When New Orleans was heavily populated by French citizens, many of them longed for the accoutrement’s of their homeland- including porcelain plates.
Dinnerware was shipped in by the boat load and auctioned, in complete sets, to the dealers who would resell them to families of fine taste, but sometimes, little money.
To keep up with the demand (and command a smaller price), manufacturers stopped signing their products so that no one would be the wiser for having lesser quality (soft-paste versus hard, but still hand painted).
The plantation families, especially, accepted these ‘un-signed’ pieces as fine quality (maybe it was the cost of running a slave-labor farm?) and much fine china became known as simply ‘Old French’.
These porcelains are still here, though not always in sets.
I have seen them plated on every plantation dining table I have toured- very beautiful in spite of their presumed inferior quality.
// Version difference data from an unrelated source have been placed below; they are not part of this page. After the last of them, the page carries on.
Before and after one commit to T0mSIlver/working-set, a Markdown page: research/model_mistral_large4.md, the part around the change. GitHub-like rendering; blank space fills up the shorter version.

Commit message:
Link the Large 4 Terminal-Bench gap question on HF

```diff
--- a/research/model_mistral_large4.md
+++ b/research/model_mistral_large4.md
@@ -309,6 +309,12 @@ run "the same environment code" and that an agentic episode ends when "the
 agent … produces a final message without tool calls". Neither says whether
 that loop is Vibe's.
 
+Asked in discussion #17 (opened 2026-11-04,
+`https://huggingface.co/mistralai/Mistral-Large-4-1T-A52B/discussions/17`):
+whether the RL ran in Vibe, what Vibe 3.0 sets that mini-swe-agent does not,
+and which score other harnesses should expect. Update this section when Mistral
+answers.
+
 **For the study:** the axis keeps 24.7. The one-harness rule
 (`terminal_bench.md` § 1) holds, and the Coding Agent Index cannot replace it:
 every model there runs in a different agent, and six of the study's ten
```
Two years ago, while perusing my favorite shop in the Quarter, I came upon a stack of eighteen dessert plates, one serving dish, and three pedestal cake stands- very beautiful, excellent condition, and cheap (because the entire set wasn’t present).
Now, we use them for our Christmas Eve finger food festivities, and when they’re not in service they decorate our ‘Old French’ walls…
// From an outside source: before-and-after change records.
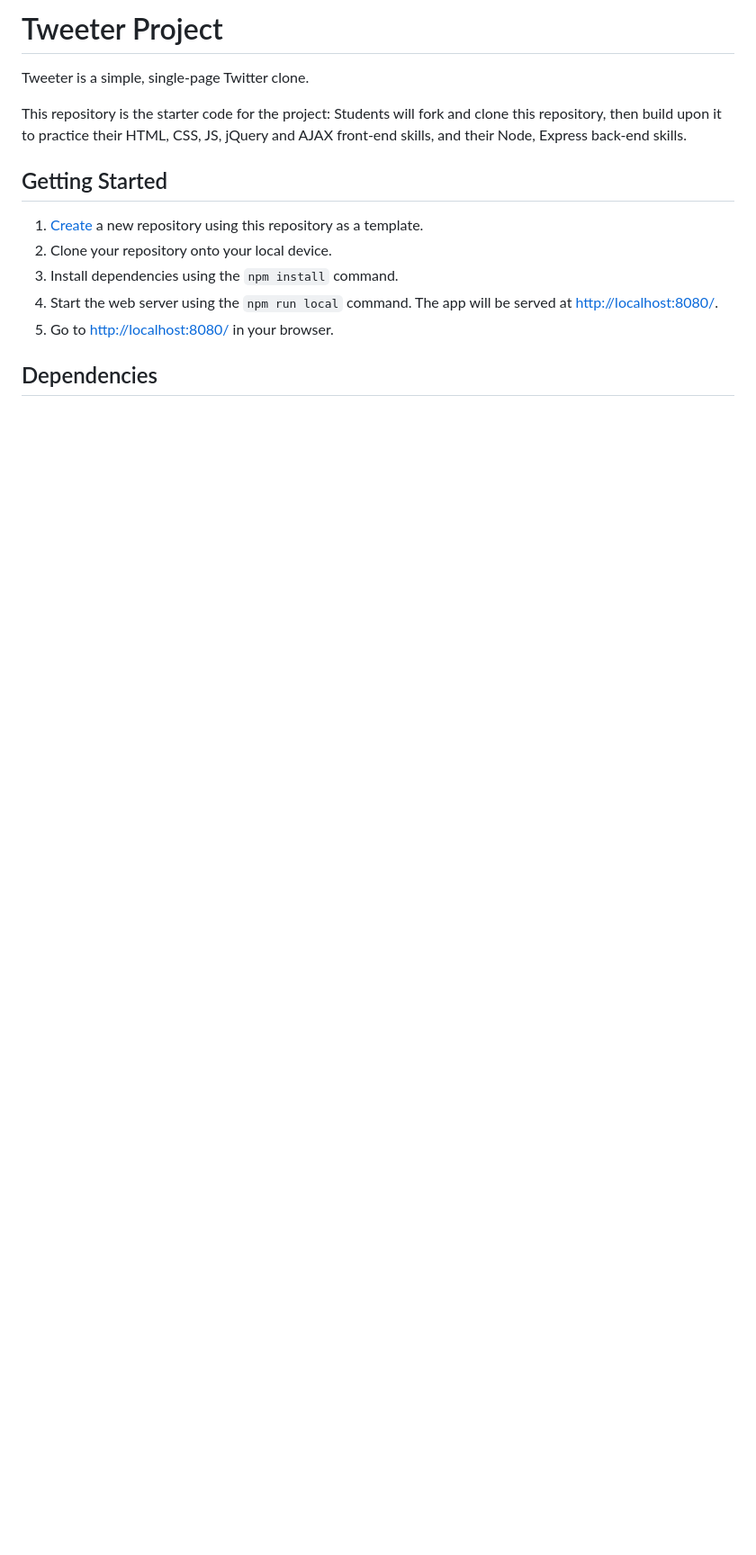
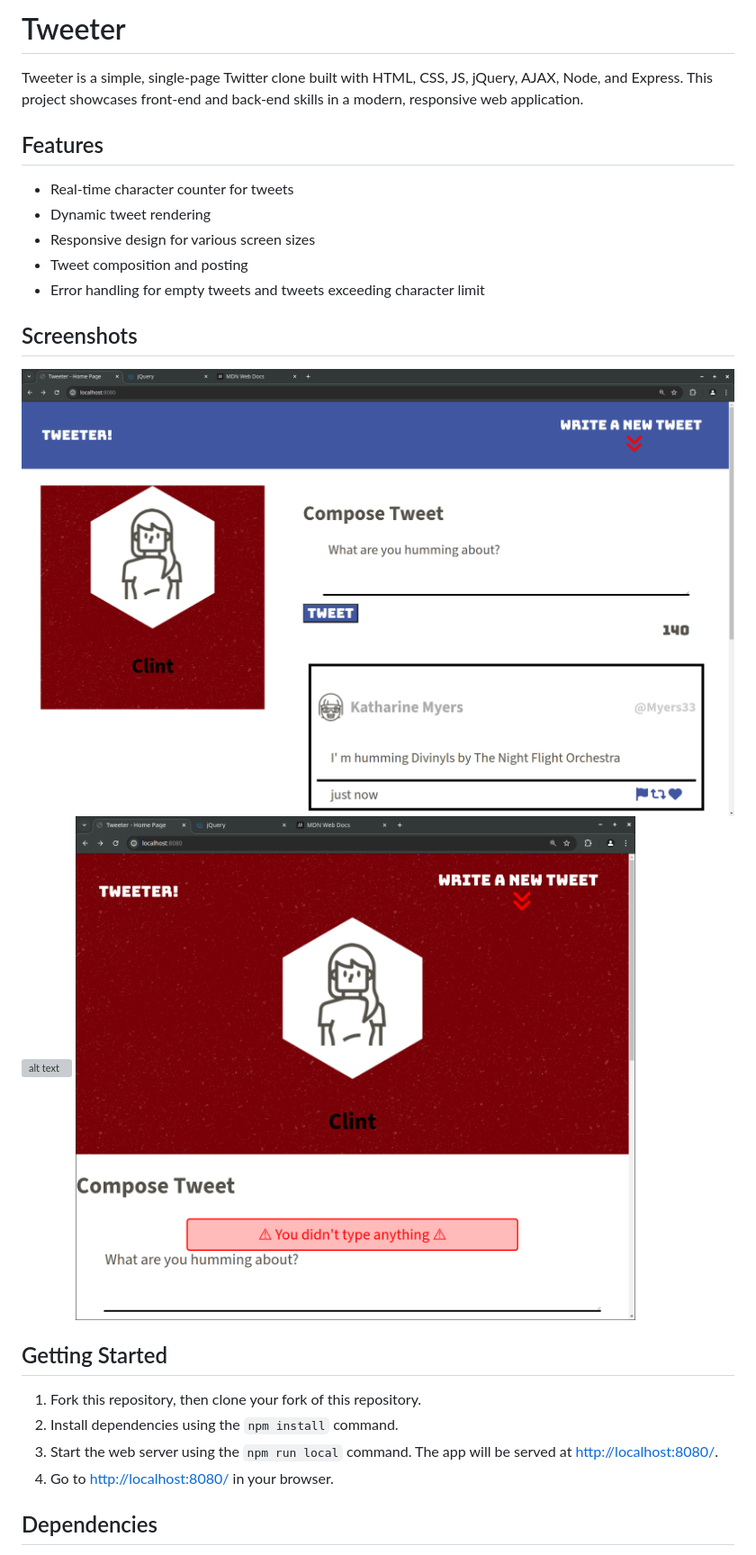
Before and after one commit to ClintasaurusRex/tweeter, a Markdown page: README.md, the part around the change printed below. Shown: that part at 90% size. Rendered like a GitHub page; pictures changed too: main-page.png (added), sizing-page.png (added); blank space fills up the shorter version; grey boxes are pictures that could not be loaded.

Commit message:
finishing touches

```diff
--- a/README.md
+++ b/README.md
@@ -1,14 +1,23 @@
-# Tweeter Project
+# Tweeter
 
-Tweeter is a simple, single-page Twitter clone.
+Tweeter is a simple, single-page Twitter clone built with HTML, CSS, JS, jQuery, AJAX, Node, and Express. This project showcases front-end and back-end skills in a modern, responsive web application.
 
-This repository is the starter code for the project: Students will fork and clone this repository, then build upon it to practice their HTML, CSS, JS, jQuery and AJAX front-end skills, and their Node, Express back-end skills.
+## Features
 
+- Real-time character counter for tweets
+- Dynamic tweet rendering
+- Responsive design for various screen sizes
+- Tweet composition and posting
+- Error handling for empty tweets and tweets exceeding character limit
+
+## Screenshots
+![alt text](main-page.png)
+![alt text](more-chars.png)
+![alt text](sizing-page.png)
 ## Getting Started
 
-1. [Create](https://docs.github.com/en/repositories/creating-and-managing-repositories/creating-a-repository-from-a-template) a new repository using this repository as a template.
-2. Clone your repository onto your local device.
-3. Install dependencies using the `npm install` command.
+1. Fork this repository, then clone your fork of this repository.
+2. Install dependencies using the `npm install` command.
 3. Start the web server using the `npm run local` command. The app will be served at <http://localhost:8080/>.
 4. Go to <http://localhost:8080/> in your browser.
 
```
Also changed, not shown: other parts of README.md (+15 -0 lines), image-1.png (added), image.png (added), 3 other files.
|One of eighteen different flower images.
Each plate is different.
|As displayed on a dining room wall.
610 Chartres St.
Specializing in culinary antiques, art & objects